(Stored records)
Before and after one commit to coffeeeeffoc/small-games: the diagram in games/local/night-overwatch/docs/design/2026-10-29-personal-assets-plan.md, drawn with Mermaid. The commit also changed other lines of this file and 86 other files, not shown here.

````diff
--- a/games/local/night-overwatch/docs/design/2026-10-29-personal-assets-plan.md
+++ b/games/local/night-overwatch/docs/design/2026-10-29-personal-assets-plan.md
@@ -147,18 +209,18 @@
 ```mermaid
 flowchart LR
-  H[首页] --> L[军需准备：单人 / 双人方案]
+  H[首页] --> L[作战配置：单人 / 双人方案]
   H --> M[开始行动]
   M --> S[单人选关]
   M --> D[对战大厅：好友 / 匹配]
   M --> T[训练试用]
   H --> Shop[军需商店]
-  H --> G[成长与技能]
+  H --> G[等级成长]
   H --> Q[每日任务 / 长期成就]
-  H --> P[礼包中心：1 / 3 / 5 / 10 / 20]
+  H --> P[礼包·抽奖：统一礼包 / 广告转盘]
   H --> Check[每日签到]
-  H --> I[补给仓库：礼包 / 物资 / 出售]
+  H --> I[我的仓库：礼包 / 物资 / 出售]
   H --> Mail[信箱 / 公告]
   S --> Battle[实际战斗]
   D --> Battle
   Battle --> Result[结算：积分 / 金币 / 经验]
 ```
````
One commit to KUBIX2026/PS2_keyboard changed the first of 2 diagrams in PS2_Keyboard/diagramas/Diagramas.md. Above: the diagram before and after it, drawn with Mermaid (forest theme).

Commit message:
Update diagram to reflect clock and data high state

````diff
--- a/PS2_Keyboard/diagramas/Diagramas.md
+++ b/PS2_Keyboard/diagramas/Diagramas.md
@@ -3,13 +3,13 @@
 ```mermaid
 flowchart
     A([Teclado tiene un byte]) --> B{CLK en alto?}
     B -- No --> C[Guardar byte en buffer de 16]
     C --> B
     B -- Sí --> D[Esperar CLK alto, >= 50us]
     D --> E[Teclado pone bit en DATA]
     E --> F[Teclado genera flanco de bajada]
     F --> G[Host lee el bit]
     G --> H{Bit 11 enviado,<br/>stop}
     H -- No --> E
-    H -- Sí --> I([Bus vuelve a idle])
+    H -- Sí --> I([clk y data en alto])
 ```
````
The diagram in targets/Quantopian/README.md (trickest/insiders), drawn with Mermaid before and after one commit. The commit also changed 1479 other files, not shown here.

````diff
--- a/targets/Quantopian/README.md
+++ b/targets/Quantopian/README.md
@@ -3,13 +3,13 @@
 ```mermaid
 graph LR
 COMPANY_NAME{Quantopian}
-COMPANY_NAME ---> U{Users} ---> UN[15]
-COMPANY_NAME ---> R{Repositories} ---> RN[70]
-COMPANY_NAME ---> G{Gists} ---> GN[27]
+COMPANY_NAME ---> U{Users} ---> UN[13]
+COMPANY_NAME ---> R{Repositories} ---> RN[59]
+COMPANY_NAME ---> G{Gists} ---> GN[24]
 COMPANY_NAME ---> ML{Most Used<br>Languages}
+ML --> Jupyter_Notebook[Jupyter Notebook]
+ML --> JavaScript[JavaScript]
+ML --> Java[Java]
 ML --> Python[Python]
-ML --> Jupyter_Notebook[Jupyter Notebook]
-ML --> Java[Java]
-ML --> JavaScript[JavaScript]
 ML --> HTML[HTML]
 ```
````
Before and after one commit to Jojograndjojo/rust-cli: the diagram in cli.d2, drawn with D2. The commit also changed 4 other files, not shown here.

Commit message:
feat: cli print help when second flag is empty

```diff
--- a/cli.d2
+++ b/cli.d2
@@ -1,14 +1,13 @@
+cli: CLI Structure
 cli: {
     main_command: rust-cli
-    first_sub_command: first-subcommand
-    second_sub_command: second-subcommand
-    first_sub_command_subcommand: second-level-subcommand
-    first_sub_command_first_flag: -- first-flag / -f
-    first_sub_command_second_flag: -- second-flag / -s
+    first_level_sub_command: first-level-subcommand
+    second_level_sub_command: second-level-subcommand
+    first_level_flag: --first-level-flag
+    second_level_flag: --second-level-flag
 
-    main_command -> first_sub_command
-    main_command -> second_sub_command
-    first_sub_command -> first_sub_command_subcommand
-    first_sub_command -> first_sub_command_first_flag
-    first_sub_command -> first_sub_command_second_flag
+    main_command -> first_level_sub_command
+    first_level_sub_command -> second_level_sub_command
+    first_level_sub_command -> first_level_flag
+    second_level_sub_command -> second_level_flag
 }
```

■ **ABOUT THIS TASK**
Every entry should be printed again exactly as written.

■ **REPLY**
Before and after one commit to coffeeeeffoc/small-games: the diagram in games/local/night-overwatch/docs/design/2026-10-29-personal-assets-plan.md, drawn with Mermaid. The commit also changed other lines of this file and 86 other files, not shown here.

````diff
--- a/games/local/night-overwatch/docs/design/2026-10-29-personal-assets-plan.md
+++ b/games/local/night-overwatch/docs/design/2026-10-29-personal-assets-plan.md
@@ -147,18 +209,18 @@
 ```mermaid
 flowchart LR
-  H[首页] --> L[军需准备：单人 / 双人方案]
+  H[首页] --> L[作战配置：单人 / 双人方案]
   H --> M[开始行动]
   M --> S[单人选关]
   M --> D[对战大厅：好友 / 匹配]
   M --> T[训练试用]
   H --> Shop[军需商店]
-  H --> G[成长与技能]
+  H --> G[等级成长]
   H --> Q[每日任务 / 长期成就]
-  H --> P[礼包中心：1 / 3 / 5 / 10 / 20]
+  H --> P[礼包·抽奖：统一礼包 / 广告转盘]
   H --> Check[每日签到]
-  H --> I[补给仓库：礼包 / 物资 / 出售]
+  H --> I[我的仓库：礼包 / 物资 / 出售]
   H --> Mail[信箱 / 公告]
   S --> Battle[实际战斗]
   D --> Battle
   Battle --> Result[结算：积分 / 金币 / 经验]
 ```
````
One commit to KUBIX2026/PS2_keyboard changed the first of 2 diagrams in PS2_Keyboard/diagramas/Diagramas.md. Above: the diagram before and after it, drawn with Mermaid (forest theme).

Commit message:
Update diagram to reflect clock and data high state

````diff
--- a/PS2_Keyboard/diagramas/Diagramas.md
+++ b/PS2_Keyboard/diagramas/Diagramas.md
@@ -3,13 +3,13 @@
 ```mermaid
 flowchart
     A([Teclado tiene un byte]) --> B{CLK en alto?}
     B -- No --> C[Guardar byte en buffer de 16]
     C --> B
     B -- Sí --> D[Esperar CLK alto, >= 50us]
     D --> E[Teclado pone bit en DATA]
     E --> F[Teclado genera flanco de bajada]
     F --> G[Host lee el bit]
     G --> H{Bit 11 enviado,<br/>stop}
     H -- No --> E
-    H -- Sí --> I([Bus vuelve a idle])
+    H -- Sí --> I([clk y data en alto])
 ```
````
The diagram in targets/Quantopian/README.md (trickest/insiders), drawn with Mermaid before and after one commit. The commit also changed 1479 other files, not shown here.

````diff
--- a/targets/Quantopian/README.md
+++ b/targets/Quantopian/README.md
@@ -3,13 +3,13 @@
 ```mermaid
 graph LR
 COMPANY_NAME{Quantopian}
-COMPANY_NAME ---> U{Users} ---> UN[15]
-COMPANY_NAME ---> R{Repositories} ---> RN[70]
-COMPANY_NAME ---> G{Gists} ---> GN[27]
+COMPANY_NAME ---> U{Users} ---> UN[13]
+COMPANY_NAME ---> R{Repositories} ---> RN[59]
+COMPANY_NAME ---> G{Gists} ---> GN[24]
 COMPANY_NAME ---> ML{Most Used<br>Languages}
+ML --> Jupyter_Notebook[Jupyter Notebook]
+ML --> JavaScript[JavaScript]
+ML --> Java[Java]
 ML --> Python[Python]
-ML --> Jupyter_Notebook[Jupyter Notebook]
-ML --> Java[Java]
-ML --> JavaScript[JavaScript]
 ML --> HTML[HTML]
 ```
````
Before and after one commit to Jojograndjojo/rust-cli: the diagram in cli.d2, drawn with D2. The commit also changed 4 other files, not shown here.

Commit message:
feat: cli print help when second flag is empty

```diff
--- a/cli.d2
+++ b/cli.d2
@@ -1,14 +1,13 @@
+cli: CLI Structure
 cli: {
     main_command: rust-cli
-    first_sub_command: first-subcommand
-    second_sub_command: second-subcommand
-    first_sub_command_subcommand: second-level-subcommand
-    first_sub_command_first_flag: -- first-flag / -f
-    first_sub_command_second_flag: -- second-flag / -s
+    first_level_sub_command: first-level-subcommand
+    second_level_sub_command: second-level-subcommand
+    first_level_flag: --first-level-flag
+    second_level_flag: --second-level-flag
 
-    main_command -> first_sub_command
-    main_command -> second_sub_command
-    first_sub_command -> first_sub_command_subcommand
-    first_sub_command -> first_sub_command_first_flag
-    first_sub_command -> first_sub_command_second_flag
+    main_command -> first_level_sub_command
+    first_level_sub_command -> second_level_sub_command
+    first_level_sub_command -> first_level_flag
+    second_level_sub_command -> second_level_flag
 }
```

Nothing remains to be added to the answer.